THE PROBLEM:
When you spot the word "twitter" in a line of the data below, copy that line.

-------- DATASET --------

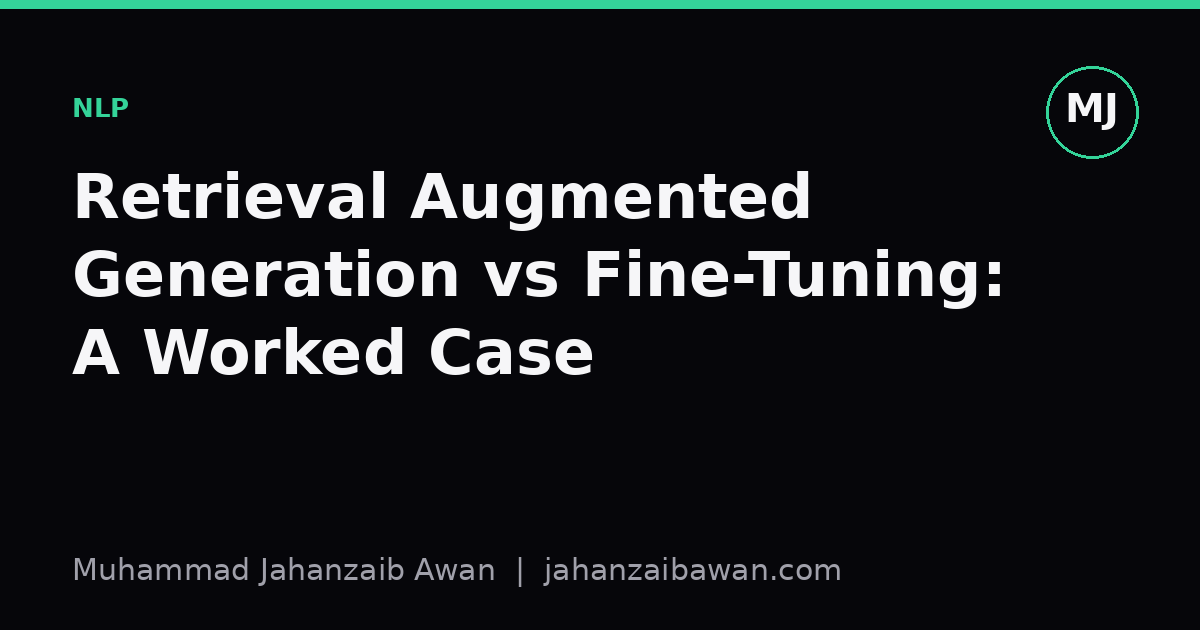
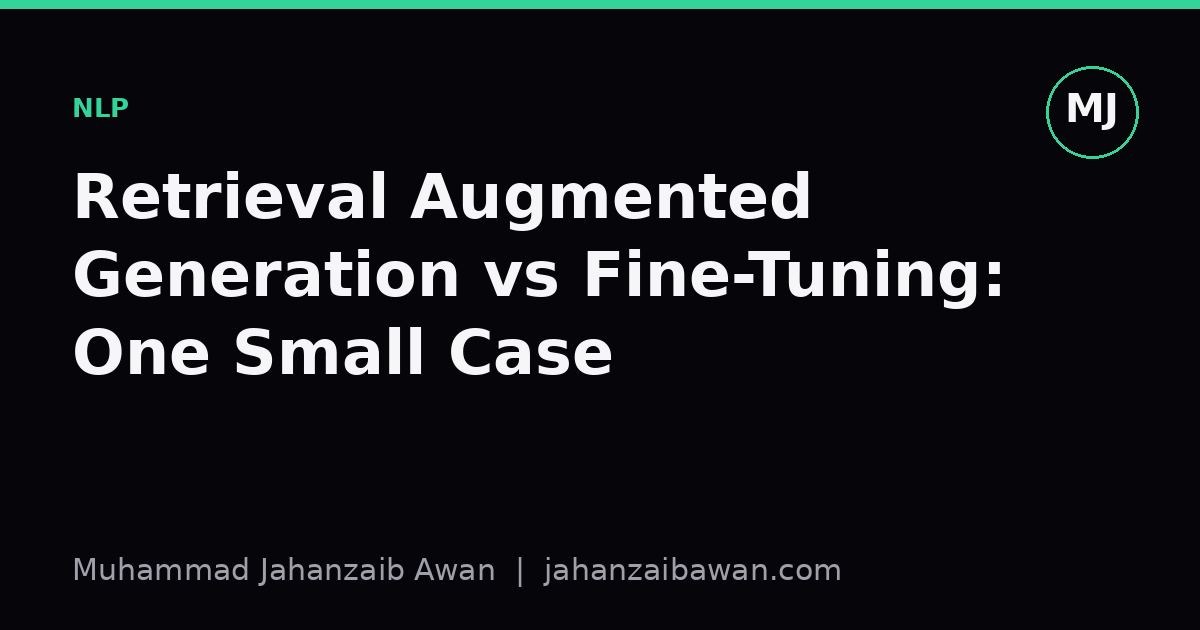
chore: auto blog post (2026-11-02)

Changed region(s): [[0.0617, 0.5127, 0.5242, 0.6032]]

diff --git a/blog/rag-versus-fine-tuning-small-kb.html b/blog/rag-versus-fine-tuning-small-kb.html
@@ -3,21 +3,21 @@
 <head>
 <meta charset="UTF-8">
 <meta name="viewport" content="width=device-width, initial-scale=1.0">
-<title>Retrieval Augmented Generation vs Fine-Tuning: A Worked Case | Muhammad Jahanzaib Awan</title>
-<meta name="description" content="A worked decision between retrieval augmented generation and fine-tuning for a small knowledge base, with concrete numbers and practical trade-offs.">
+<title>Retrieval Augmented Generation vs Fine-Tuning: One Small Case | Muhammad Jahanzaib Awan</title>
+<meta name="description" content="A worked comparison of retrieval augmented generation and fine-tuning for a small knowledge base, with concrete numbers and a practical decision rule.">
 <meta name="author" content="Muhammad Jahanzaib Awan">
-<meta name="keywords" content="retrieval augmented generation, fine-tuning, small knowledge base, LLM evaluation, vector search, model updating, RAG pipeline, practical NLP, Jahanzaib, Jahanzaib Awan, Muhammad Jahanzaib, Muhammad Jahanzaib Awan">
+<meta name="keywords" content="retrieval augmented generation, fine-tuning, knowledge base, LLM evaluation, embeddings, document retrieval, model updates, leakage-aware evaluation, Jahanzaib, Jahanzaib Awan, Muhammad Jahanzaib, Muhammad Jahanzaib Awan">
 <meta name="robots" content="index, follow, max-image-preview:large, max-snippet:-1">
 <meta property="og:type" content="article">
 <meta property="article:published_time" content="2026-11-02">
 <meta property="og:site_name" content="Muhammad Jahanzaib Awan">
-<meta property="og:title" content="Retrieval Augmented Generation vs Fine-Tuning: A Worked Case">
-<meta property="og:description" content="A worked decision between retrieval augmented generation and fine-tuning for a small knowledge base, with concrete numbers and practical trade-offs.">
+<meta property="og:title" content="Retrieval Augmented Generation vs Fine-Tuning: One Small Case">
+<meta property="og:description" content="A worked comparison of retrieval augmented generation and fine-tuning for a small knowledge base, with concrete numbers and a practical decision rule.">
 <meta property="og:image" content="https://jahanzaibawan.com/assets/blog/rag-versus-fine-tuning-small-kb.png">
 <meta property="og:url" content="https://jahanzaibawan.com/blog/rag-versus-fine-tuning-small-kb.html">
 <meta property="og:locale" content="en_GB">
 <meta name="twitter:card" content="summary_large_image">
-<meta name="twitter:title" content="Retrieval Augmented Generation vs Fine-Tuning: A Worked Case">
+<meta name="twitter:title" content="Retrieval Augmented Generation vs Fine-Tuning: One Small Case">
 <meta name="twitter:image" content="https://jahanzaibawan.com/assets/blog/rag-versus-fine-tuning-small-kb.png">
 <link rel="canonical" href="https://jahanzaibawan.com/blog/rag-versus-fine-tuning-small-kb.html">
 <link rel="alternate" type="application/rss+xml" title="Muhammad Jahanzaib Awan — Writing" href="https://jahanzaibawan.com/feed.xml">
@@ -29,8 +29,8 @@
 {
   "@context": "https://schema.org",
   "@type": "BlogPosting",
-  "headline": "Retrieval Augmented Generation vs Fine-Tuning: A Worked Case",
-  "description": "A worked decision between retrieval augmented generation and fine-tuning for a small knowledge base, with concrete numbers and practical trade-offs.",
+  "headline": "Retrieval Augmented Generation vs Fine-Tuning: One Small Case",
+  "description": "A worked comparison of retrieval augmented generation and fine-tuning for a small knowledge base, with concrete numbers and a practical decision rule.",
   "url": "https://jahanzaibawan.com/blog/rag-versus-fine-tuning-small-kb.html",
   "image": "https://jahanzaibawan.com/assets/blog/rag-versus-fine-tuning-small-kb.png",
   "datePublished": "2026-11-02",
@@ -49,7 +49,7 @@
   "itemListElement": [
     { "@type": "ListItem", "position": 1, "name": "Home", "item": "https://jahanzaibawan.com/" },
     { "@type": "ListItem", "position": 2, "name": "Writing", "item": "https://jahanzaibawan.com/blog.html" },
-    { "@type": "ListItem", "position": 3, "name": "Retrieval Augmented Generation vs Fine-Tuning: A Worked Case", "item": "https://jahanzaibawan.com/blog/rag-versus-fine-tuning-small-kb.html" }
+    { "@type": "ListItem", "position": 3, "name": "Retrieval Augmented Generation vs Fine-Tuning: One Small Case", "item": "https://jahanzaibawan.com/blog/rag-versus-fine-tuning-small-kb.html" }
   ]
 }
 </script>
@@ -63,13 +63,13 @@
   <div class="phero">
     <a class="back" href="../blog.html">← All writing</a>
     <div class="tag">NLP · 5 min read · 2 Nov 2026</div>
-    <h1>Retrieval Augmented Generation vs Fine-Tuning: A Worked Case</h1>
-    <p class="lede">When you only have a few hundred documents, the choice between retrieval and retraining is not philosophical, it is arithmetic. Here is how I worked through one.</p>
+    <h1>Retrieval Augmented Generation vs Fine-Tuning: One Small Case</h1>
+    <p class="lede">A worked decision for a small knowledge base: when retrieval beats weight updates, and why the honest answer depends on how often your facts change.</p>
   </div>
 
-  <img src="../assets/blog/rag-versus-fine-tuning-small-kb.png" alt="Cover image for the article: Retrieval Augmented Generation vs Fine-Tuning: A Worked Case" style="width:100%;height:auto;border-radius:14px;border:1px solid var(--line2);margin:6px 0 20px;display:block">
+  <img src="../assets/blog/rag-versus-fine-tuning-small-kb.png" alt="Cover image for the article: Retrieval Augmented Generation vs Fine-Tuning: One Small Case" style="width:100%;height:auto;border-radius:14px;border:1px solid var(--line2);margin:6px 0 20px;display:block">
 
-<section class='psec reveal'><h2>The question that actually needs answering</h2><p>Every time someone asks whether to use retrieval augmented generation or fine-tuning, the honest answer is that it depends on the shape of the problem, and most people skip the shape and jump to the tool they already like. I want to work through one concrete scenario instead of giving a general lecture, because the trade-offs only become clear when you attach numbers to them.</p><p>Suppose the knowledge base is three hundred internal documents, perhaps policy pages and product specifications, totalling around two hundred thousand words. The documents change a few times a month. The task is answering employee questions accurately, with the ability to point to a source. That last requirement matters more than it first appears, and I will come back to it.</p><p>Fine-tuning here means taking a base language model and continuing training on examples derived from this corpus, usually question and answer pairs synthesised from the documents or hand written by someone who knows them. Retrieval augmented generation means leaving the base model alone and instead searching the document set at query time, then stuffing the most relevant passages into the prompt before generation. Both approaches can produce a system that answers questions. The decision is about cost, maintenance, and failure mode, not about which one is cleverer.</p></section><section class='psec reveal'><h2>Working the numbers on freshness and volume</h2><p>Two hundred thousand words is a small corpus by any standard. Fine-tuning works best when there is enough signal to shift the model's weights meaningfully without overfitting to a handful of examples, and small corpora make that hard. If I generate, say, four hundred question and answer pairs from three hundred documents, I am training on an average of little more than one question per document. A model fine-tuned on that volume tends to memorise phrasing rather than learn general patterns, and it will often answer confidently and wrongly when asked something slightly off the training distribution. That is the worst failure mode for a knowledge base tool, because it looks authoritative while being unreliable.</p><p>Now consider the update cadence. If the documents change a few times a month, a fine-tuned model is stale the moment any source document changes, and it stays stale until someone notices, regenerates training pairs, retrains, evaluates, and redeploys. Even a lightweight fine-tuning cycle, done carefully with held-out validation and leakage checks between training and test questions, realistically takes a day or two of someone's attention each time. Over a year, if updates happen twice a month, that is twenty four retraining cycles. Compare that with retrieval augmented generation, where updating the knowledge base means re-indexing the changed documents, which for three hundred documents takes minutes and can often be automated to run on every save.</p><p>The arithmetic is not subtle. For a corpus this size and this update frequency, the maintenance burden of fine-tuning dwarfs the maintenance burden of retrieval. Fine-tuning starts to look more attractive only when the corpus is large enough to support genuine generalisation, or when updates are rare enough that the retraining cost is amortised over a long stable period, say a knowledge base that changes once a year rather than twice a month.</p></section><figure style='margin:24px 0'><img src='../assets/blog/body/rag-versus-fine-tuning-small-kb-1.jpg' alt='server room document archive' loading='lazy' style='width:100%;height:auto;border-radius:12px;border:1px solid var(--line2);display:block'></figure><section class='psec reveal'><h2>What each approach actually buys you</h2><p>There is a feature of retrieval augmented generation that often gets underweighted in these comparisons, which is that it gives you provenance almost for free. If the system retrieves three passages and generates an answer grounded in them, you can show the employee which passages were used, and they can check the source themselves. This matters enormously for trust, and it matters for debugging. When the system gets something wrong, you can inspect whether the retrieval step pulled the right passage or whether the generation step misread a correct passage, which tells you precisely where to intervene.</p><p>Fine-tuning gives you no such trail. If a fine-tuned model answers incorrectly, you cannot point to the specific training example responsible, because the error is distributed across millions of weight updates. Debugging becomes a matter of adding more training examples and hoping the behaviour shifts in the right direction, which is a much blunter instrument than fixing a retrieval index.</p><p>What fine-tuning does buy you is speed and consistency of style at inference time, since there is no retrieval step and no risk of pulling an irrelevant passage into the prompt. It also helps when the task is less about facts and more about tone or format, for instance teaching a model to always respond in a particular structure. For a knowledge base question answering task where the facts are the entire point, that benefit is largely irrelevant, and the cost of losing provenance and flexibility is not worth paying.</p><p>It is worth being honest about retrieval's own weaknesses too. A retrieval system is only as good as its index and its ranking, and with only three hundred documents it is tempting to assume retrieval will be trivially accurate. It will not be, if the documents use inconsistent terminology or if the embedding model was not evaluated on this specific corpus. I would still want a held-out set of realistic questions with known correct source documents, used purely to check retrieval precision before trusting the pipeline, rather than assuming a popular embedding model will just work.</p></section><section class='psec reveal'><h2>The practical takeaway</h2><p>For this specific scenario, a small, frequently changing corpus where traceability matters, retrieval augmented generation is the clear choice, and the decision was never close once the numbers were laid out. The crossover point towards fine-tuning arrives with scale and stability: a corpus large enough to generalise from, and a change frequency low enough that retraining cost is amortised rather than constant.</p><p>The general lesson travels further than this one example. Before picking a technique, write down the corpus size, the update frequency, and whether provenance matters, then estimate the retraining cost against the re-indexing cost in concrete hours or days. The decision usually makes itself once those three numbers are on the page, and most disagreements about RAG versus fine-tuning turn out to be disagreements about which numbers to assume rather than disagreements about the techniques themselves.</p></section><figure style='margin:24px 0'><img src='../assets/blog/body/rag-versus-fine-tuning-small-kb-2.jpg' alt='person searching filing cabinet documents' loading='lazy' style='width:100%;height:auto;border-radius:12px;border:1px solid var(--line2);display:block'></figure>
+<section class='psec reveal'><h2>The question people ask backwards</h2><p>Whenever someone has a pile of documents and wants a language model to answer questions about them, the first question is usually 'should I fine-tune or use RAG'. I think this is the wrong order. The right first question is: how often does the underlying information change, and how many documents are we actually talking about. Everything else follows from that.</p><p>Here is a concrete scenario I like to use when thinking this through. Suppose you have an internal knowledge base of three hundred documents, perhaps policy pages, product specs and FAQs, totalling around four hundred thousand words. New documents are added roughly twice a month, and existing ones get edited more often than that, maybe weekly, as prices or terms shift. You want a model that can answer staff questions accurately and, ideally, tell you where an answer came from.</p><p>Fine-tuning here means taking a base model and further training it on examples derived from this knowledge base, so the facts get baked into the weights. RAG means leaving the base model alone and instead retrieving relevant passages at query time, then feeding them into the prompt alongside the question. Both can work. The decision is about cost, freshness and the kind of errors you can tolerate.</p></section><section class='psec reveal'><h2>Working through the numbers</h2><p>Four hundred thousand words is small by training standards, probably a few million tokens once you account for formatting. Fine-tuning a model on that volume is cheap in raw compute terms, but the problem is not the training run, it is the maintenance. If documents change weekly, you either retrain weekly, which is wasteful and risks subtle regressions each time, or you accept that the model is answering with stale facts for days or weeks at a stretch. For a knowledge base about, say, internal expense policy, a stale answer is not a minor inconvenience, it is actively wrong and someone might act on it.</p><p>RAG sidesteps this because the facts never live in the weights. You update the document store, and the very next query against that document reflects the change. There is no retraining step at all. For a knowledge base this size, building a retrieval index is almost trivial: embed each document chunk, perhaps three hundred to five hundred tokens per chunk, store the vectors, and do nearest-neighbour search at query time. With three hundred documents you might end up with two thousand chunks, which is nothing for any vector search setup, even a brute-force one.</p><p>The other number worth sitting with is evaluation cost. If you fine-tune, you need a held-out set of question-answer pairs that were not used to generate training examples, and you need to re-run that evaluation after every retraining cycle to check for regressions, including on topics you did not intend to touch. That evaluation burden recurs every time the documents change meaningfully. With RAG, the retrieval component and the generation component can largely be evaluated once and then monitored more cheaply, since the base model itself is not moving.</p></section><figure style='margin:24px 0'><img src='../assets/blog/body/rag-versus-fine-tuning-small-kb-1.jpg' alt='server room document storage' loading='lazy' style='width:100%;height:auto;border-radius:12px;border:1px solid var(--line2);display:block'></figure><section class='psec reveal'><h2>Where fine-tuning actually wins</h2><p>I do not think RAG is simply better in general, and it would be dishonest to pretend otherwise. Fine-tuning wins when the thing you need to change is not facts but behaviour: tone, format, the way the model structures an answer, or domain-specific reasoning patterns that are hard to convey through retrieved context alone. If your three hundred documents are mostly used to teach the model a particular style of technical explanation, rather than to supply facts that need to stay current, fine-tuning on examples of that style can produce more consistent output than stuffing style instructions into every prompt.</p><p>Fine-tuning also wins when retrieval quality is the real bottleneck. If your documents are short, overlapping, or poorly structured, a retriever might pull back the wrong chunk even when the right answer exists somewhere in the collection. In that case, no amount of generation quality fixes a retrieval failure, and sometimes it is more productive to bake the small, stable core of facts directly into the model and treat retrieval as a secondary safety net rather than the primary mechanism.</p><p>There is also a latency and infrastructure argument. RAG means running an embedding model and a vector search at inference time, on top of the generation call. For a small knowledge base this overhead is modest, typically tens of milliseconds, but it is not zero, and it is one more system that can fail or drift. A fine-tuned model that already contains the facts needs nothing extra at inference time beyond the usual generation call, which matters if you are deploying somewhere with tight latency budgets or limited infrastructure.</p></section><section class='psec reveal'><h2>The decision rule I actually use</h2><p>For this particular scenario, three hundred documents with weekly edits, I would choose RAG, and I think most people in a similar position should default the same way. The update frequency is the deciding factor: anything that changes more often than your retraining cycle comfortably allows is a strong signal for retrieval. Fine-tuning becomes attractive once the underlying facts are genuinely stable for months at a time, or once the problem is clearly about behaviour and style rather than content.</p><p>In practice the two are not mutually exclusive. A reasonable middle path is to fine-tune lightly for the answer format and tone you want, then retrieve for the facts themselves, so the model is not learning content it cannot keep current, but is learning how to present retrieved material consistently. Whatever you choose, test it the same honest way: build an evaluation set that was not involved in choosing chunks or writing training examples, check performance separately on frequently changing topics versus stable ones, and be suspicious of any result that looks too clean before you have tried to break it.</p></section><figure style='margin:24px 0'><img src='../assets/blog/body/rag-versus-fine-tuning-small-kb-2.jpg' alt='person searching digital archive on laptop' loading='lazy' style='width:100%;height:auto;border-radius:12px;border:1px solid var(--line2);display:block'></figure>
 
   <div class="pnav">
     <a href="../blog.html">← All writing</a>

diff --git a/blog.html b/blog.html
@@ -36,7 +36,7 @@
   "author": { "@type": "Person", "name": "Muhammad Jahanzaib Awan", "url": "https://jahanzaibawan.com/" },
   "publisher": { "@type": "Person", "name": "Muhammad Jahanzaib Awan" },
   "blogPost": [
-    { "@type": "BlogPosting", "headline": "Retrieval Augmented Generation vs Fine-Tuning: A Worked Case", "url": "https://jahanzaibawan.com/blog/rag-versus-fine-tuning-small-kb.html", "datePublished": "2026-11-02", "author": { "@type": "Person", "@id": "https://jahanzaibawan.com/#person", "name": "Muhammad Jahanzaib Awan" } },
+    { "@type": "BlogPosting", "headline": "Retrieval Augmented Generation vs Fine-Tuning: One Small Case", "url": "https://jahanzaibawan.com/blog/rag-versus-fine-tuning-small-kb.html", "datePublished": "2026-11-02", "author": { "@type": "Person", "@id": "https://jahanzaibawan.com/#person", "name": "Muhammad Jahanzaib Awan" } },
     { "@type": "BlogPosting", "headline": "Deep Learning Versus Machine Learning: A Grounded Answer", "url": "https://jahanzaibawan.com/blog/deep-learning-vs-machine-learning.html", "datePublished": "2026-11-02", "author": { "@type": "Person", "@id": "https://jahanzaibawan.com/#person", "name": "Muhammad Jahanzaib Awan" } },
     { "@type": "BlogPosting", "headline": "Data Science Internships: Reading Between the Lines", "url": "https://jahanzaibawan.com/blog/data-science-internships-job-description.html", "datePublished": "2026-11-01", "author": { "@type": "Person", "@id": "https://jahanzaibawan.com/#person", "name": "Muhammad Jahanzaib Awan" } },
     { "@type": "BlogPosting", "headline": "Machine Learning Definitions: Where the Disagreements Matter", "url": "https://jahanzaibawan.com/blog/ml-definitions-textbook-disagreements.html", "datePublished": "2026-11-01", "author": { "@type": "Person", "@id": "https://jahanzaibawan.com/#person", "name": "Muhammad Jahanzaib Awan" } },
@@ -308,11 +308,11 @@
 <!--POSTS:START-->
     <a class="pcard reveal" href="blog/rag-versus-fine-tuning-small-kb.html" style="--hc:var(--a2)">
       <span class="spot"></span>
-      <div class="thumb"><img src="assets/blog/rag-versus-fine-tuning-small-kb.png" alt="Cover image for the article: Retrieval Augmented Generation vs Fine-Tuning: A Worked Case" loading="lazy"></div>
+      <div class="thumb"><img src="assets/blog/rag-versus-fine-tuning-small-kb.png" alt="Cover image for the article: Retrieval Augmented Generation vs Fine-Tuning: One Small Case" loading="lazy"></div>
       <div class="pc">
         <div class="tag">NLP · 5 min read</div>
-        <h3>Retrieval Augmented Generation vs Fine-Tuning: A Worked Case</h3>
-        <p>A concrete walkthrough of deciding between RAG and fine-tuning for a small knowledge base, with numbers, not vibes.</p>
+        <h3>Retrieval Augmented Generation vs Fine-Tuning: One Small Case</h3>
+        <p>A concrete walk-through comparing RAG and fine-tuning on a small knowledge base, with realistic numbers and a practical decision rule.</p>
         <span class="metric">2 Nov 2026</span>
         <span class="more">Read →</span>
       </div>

--------

RESPONSE TO THE TASK:
 <meta name="twitter:card" content="summary_large_image">
-<meta name="twitter:title" content="Retrieval Augmented Generation vs Fine-Tuning: A Worked Case">
+<meta name="twitter:title" content="Retrieval Augmented Generation vs Fine-Tuning: One Small Case">
 <meta name="twitter:image" content="https://jahanzaibawan.com/assets/blog/rag-versus-fine-tuning-small-kb.png">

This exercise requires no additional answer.